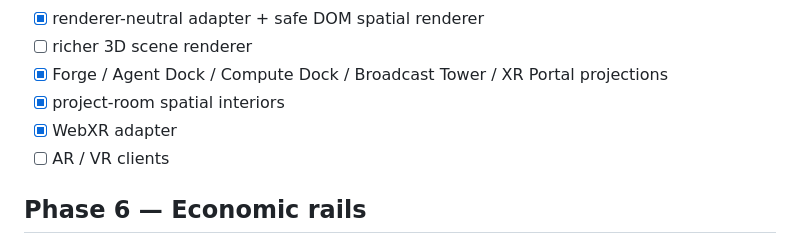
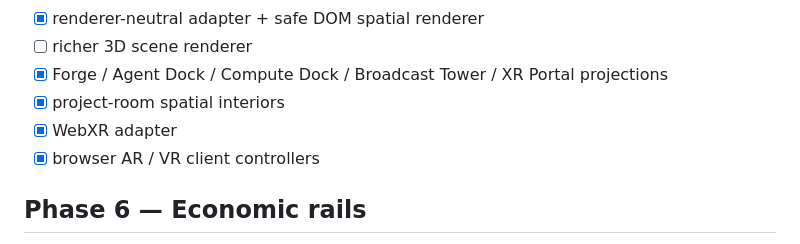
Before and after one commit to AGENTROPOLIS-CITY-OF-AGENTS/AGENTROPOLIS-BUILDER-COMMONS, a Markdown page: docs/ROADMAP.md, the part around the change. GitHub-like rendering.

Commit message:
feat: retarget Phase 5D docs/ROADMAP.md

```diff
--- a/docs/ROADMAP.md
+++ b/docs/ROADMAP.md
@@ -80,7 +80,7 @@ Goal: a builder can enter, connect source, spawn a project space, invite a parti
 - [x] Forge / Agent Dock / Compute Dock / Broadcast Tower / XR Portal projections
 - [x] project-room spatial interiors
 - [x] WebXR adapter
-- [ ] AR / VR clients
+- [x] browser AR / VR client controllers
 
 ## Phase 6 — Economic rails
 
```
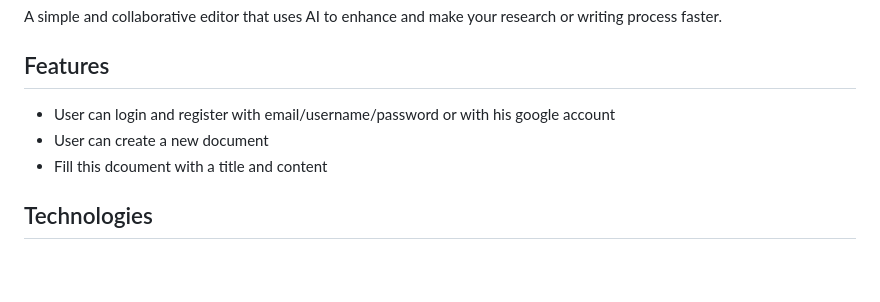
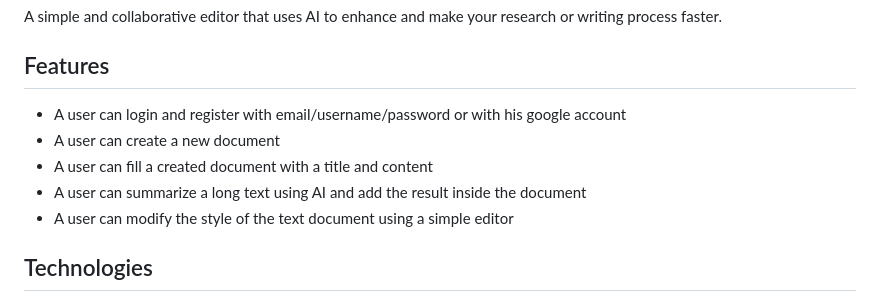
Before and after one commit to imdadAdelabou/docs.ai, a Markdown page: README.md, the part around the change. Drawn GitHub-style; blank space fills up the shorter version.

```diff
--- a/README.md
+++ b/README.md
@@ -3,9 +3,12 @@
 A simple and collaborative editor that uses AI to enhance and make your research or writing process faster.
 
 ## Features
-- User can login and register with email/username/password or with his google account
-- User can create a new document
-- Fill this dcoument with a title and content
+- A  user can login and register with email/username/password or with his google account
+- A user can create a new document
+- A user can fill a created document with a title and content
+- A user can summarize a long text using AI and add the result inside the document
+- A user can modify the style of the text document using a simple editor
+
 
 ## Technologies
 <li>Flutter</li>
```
***
*Assignment*: The entries above need to be output again in full, exactly, and without pictures.

*Solution*:
Before and after one commit to AGENTROPOLIS-CITY-OF-AGENTS/AGENTROPOLIS-BUILDER-COMMONS, a Markdown page: docs/ROADMAP.md, the part around the change. GitHub-like rendering.

Commit message:
feat: retarget Phase 5D docs/ROADMAP.md

```diff
--- a/docs/ROADMAP.md
+++ b/docs/ROADMAP.md
@@ -80,7 +80,7 @@ Goal: a builder can enter, connect source, spawn a project space, invite a parti
 - [x] Forge / Agent Dock / Compute Dock / Broadcast Tower / XR Portal projections
 - [x] project-room spatial interiors
 - [x] WebXR adapter
-- [ ] AR / VR clients
+- [x] browser AR / VR client controllers
 
 ## Phase 6 — Economic rails
 
```
Before and after one commit to imdadAdelabou/docs.ai, a Markdown page: README.md, the part around the change. Drawn GitHub-style; blank space fills up the shorter version.

```diff
--- a/README.md
+++ b/README.md
@@ -3,9 +3,12 @@
 A simple and collaborative editor that uses AI to enhance and make your research or writing process faster.
 
 ## Features
-- User can login and register with email/username/password or with his google account
-- User can create a new document
-- Fill this dcoument with a title and content
+- A  user can login and register with email/username/password or with his google account
+- A user can create a new document
+- A user can fill a created document with a title and content
+- A user can summarize a long text using AI and add the result inside the document
+- A user can modify the style of the text document using a simple editor
+
 
 ## Technologies
 <li>Flutter</li>
```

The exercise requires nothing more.